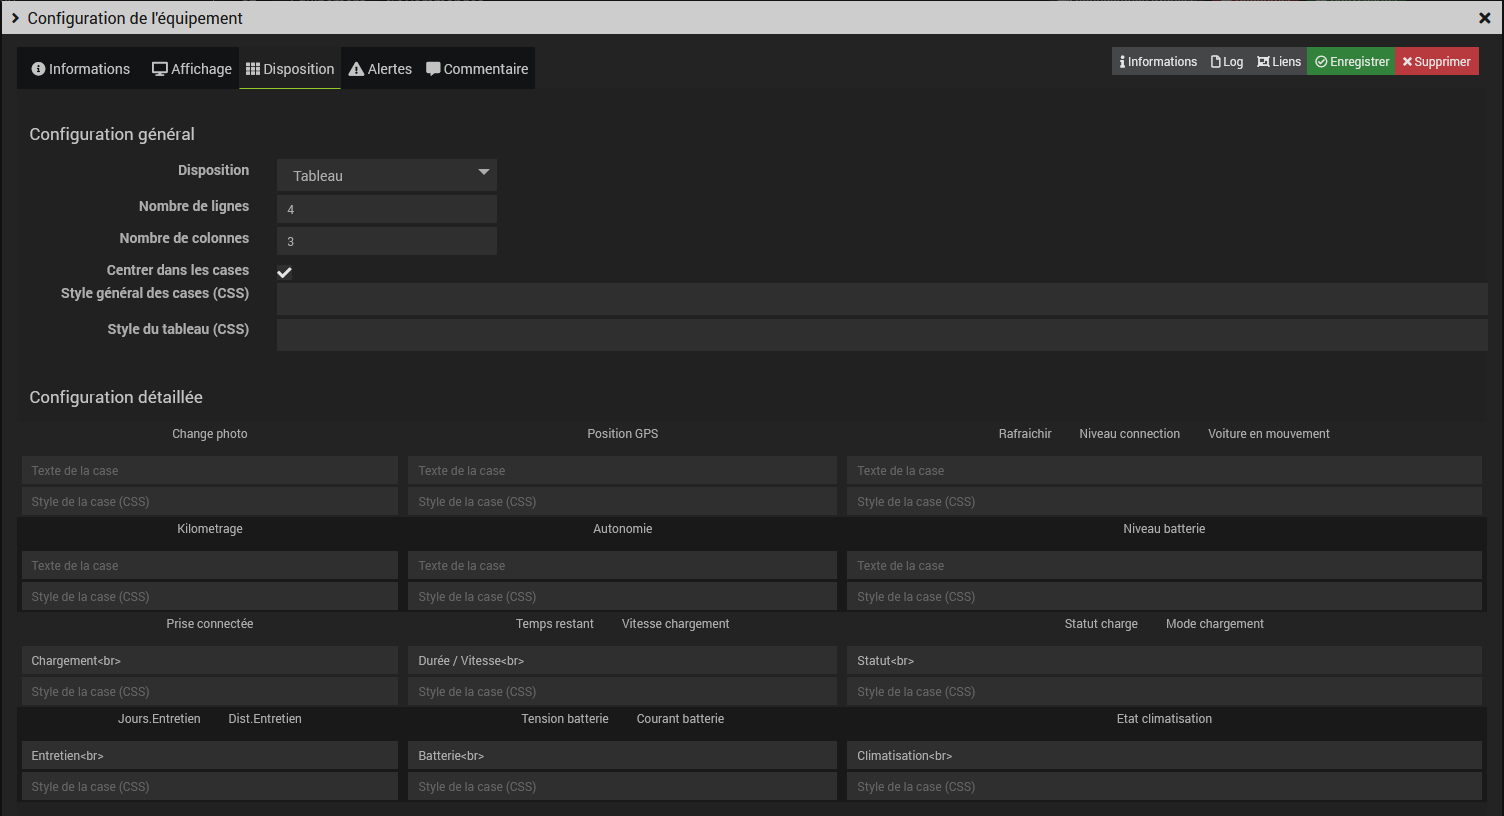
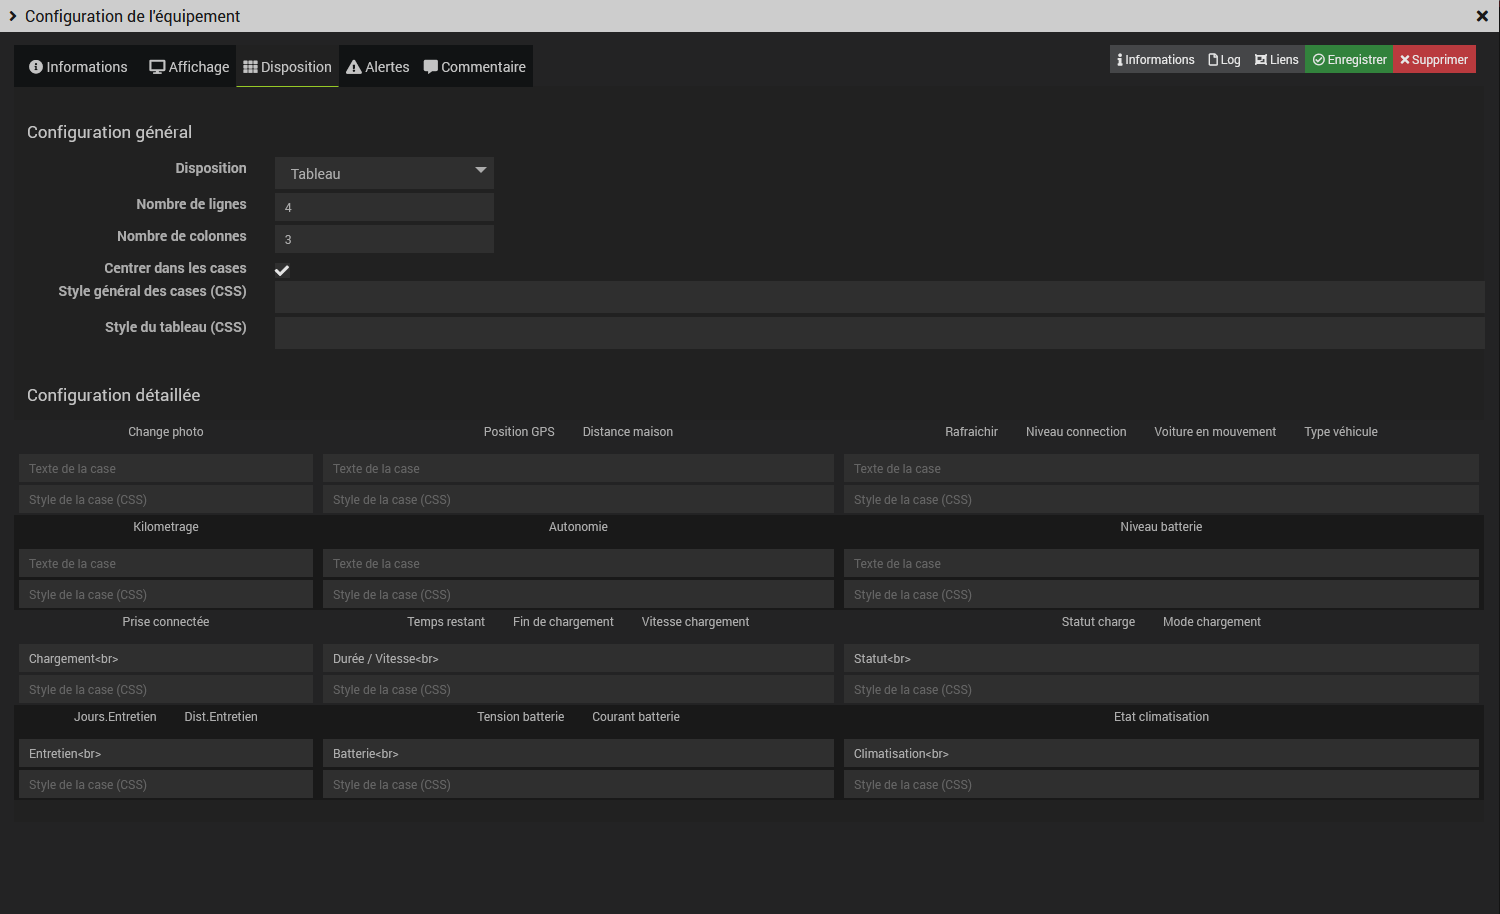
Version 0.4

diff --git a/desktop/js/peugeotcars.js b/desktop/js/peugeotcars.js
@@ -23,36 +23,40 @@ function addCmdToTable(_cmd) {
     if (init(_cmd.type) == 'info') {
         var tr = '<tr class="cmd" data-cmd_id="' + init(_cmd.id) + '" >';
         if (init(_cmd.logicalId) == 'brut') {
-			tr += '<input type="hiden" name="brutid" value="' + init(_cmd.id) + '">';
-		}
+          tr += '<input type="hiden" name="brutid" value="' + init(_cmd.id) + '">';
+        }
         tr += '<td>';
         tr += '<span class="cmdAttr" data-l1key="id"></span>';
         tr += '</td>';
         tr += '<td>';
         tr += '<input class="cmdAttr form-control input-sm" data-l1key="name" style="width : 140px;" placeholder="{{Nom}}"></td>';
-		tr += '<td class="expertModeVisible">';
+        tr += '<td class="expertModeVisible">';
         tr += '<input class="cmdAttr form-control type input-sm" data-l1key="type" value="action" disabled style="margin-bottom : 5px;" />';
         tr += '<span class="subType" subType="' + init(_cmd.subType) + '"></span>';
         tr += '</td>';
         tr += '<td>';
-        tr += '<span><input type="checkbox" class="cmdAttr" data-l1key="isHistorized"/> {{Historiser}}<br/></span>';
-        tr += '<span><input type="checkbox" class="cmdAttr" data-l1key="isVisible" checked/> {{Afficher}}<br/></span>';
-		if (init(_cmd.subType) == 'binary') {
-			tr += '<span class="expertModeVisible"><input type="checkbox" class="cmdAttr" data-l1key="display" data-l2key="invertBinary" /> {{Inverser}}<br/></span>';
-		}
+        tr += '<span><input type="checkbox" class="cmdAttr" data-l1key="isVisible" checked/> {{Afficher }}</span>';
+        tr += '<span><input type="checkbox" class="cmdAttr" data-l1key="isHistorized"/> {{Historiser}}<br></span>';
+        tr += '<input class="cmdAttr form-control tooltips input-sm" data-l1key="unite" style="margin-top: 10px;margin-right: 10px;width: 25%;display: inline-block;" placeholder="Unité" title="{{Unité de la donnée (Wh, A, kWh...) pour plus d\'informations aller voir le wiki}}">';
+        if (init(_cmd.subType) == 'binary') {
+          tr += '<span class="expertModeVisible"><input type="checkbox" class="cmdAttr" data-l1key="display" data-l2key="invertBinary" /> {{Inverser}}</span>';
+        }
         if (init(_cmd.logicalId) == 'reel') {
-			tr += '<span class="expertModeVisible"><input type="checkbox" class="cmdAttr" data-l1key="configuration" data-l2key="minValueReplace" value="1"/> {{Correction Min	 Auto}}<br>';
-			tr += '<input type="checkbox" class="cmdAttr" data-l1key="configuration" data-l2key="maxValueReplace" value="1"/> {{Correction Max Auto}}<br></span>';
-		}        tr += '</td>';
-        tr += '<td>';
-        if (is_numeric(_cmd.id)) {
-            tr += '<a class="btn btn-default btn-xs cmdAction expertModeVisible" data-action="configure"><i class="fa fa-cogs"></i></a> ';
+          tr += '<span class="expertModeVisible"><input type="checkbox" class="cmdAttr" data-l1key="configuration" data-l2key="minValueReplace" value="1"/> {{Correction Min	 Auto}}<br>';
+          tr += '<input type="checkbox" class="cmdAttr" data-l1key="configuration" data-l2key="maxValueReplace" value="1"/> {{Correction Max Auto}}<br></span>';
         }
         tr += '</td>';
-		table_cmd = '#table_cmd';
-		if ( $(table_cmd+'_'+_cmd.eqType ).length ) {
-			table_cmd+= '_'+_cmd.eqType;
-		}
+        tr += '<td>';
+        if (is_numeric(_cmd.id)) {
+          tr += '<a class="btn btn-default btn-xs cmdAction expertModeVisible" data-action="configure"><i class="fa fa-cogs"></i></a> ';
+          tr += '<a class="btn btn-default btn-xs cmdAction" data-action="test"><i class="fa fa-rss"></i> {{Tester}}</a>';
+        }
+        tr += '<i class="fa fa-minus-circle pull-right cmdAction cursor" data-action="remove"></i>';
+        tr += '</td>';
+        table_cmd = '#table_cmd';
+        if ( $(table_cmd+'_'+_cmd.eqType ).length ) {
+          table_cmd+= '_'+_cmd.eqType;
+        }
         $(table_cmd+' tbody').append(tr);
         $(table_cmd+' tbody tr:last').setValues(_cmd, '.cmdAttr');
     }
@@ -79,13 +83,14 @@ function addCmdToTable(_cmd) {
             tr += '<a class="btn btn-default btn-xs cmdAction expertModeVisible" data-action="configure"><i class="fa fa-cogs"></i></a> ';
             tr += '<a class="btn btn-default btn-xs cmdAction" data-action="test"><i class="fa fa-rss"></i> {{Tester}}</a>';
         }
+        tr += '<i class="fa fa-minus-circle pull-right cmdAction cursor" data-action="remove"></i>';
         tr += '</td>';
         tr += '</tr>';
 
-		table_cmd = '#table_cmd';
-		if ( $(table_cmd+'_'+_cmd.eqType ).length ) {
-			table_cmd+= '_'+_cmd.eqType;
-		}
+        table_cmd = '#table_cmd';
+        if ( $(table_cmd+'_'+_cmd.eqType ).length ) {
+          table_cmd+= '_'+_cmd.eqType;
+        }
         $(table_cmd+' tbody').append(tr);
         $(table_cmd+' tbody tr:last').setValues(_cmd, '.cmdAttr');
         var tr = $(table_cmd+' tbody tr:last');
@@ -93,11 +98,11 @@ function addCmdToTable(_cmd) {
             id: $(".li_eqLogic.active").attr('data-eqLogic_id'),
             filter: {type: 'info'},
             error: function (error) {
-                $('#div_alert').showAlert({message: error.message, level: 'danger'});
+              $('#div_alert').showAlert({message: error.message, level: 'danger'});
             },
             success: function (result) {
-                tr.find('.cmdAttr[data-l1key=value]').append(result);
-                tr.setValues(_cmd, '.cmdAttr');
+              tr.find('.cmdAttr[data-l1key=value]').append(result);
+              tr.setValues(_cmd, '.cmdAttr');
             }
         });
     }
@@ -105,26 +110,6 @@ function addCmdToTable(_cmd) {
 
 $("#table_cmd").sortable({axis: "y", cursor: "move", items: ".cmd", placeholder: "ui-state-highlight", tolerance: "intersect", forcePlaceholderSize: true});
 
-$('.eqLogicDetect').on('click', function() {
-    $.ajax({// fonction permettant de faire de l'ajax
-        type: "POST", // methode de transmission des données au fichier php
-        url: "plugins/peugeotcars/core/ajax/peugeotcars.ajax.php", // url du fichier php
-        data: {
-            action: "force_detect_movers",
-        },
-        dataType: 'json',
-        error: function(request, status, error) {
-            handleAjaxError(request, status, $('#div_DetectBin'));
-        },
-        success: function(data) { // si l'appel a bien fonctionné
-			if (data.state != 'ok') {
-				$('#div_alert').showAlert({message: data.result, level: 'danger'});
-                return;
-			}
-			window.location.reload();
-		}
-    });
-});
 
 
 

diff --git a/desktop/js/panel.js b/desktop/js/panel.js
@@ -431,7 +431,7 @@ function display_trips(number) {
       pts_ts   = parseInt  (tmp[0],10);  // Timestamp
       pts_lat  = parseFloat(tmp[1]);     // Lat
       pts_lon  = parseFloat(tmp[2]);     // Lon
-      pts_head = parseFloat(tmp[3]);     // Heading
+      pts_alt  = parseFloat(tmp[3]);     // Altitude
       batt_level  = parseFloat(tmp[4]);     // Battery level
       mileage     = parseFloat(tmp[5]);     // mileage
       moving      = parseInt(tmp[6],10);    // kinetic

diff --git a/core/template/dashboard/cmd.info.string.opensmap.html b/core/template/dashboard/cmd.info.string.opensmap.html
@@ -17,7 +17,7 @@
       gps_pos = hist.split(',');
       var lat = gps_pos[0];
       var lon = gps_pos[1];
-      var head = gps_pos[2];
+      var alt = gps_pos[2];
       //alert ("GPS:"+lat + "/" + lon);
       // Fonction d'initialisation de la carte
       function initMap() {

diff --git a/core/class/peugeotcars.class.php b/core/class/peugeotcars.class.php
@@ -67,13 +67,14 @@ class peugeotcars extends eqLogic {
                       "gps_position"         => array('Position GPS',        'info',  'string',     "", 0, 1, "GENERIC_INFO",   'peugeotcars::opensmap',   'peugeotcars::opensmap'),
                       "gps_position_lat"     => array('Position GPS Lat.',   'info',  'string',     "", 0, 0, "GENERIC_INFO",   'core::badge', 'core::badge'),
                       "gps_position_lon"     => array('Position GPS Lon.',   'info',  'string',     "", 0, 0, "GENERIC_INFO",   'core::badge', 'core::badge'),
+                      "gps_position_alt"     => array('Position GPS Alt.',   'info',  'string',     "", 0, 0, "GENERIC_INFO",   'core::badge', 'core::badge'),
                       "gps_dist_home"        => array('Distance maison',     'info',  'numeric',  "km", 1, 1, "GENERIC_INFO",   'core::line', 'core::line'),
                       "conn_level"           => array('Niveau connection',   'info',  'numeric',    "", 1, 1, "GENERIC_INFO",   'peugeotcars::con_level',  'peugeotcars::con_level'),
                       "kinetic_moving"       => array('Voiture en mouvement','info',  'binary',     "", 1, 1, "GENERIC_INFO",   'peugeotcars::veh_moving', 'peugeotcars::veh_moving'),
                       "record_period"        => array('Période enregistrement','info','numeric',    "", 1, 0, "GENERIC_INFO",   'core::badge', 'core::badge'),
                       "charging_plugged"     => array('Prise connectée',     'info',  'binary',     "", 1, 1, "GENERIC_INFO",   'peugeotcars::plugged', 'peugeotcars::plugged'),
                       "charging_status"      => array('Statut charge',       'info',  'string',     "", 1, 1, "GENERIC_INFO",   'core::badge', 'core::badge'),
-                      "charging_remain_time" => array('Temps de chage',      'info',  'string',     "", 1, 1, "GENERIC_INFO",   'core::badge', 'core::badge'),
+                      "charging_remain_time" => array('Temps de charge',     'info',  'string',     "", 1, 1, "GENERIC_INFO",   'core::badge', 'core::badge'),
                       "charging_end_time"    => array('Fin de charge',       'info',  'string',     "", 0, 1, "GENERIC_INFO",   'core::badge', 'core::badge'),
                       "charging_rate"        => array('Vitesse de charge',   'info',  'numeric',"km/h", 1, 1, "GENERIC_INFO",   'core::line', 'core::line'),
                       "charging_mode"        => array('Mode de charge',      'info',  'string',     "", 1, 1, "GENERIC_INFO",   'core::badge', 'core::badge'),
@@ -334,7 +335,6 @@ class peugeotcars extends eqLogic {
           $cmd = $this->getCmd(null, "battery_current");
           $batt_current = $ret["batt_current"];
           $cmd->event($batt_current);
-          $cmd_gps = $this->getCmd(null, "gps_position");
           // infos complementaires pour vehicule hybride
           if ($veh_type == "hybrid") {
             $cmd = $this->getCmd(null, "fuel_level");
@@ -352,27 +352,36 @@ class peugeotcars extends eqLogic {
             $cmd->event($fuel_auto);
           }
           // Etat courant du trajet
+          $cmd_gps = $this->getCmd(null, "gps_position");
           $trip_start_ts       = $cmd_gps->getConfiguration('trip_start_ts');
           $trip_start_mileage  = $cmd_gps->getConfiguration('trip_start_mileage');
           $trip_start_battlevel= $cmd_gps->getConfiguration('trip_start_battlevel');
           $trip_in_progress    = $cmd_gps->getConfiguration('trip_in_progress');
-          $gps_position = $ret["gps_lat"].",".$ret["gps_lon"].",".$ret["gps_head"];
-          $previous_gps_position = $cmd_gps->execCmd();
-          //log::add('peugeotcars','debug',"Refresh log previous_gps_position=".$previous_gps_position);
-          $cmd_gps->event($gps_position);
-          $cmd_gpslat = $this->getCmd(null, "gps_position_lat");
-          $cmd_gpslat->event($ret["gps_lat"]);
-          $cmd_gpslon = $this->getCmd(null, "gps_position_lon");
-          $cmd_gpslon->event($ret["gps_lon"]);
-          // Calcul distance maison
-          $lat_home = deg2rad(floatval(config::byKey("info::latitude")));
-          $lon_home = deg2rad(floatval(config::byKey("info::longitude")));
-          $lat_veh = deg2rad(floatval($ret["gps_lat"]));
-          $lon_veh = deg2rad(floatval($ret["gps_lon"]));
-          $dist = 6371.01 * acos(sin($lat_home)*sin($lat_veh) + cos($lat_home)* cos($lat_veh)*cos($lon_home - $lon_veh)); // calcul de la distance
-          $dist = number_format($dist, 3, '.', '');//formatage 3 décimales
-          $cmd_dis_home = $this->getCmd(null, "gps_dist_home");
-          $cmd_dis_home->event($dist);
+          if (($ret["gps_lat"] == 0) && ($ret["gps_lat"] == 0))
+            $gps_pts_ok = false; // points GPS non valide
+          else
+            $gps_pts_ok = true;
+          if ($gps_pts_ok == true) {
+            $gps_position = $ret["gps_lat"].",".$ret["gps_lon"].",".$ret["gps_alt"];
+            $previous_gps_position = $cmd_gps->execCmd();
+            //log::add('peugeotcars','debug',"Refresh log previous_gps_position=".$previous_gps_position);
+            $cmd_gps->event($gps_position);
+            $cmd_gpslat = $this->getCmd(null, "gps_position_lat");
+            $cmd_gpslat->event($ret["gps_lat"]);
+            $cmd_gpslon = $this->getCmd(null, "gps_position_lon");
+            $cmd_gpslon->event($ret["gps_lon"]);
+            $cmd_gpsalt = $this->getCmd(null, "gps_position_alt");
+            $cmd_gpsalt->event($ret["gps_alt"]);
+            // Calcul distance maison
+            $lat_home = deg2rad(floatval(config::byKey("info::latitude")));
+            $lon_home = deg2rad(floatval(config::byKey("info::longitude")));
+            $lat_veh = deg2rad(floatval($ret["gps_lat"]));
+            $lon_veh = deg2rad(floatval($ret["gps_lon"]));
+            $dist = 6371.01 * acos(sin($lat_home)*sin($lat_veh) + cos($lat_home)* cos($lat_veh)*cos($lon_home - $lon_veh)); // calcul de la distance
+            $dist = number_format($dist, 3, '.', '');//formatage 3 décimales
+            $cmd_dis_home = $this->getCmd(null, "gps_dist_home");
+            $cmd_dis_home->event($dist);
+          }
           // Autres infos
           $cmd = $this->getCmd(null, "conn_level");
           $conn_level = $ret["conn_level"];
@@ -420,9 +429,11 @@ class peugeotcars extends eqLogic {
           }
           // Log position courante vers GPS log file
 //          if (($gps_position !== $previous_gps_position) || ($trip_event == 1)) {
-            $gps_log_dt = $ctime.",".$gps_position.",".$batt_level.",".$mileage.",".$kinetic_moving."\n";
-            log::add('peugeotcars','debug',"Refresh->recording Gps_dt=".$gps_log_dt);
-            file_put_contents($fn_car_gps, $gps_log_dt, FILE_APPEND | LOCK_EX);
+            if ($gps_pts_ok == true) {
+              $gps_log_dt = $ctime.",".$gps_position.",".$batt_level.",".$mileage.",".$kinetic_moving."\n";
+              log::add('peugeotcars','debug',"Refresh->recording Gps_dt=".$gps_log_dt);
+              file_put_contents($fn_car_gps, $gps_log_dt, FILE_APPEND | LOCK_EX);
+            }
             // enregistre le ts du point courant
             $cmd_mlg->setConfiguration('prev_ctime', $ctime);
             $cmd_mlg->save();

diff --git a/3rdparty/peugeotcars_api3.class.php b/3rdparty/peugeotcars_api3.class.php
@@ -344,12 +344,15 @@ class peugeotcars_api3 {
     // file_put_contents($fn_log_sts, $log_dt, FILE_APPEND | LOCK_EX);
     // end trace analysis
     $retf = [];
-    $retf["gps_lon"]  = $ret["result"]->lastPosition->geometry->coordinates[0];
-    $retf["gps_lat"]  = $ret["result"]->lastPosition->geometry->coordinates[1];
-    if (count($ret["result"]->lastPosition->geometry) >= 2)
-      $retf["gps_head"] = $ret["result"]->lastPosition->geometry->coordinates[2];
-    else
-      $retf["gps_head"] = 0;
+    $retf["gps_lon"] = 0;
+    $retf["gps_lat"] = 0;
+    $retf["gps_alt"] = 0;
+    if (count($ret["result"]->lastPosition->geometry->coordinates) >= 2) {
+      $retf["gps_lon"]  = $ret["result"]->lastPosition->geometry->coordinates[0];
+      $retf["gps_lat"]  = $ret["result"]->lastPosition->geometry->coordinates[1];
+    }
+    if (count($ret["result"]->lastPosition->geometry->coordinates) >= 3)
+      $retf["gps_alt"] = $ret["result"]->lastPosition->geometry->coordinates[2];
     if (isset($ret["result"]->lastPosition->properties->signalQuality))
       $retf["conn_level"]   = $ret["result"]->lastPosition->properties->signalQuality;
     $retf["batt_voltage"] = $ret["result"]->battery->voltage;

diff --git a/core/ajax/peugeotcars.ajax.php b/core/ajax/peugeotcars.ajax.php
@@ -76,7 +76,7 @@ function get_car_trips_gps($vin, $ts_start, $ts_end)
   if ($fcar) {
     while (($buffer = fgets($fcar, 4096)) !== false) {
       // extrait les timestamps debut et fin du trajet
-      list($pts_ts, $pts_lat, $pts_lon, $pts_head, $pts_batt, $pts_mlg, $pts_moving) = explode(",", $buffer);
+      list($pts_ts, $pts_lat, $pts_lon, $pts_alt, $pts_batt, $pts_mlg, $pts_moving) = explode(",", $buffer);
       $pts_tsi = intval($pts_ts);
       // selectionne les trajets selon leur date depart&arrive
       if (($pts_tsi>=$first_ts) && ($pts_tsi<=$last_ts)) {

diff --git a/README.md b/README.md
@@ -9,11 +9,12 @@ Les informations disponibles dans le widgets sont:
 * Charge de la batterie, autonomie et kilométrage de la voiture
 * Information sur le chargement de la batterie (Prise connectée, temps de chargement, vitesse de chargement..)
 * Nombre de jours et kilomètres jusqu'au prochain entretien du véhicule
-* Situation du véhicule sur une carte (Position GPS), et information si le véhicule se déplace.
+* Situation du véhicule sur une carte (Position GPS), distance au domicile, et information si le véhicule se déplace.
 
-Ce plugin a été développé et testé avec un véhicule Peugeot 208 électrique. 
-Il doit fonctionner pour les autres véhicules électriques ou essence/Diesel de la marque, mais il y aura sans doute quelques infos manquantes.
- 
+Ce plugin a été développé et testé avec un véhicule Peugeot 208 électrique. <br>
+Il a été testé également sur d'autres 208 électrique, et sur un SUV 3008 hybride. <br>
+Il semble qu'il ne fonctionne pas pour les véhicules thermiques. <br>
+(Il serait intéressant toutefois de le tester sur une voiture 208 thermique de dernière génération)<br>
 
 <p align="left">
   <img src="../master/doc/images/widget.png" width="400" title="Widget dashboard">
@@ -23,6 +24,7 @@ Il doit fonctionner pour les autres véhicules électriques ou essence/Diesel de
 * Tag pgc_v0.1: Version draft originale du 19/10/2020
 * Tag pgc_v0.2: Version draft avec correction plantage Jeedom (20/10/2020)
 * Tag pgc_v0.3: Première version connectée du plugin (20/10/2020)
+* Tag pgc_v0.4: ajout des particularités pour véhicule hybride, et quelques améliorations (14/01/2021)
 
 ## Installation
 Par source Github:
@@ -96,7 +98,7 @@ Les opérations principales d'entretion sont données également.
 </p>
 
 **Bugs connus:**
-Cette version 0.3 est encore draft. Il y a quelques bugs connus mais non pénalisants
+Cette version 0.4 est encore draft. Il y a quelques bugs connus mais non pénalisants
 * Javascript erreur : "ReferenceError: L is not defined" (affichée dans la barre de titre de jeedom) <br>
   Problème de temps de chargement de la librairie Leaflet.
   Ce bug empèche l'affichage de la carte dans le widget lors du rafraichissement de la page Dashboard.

What to produce:
What the answer needs is every line from the data above with "parseFloat" in it.

Answer to the problem:
       pts_lat  = parseFloat(tmp[1]);     // Lat
       pts_lon  = parseFloat(tmp[2]);     // Lon
-      pts_head = parseFloat(tmp[3]);     // Heading
+      pts_alt  = parseFloat(tmp[3]);     // Altitude
       batt_level  = parseFloat(tmp[4]);     // Battery level
       mileage     = parseFloat(tmp[5]);     // mileage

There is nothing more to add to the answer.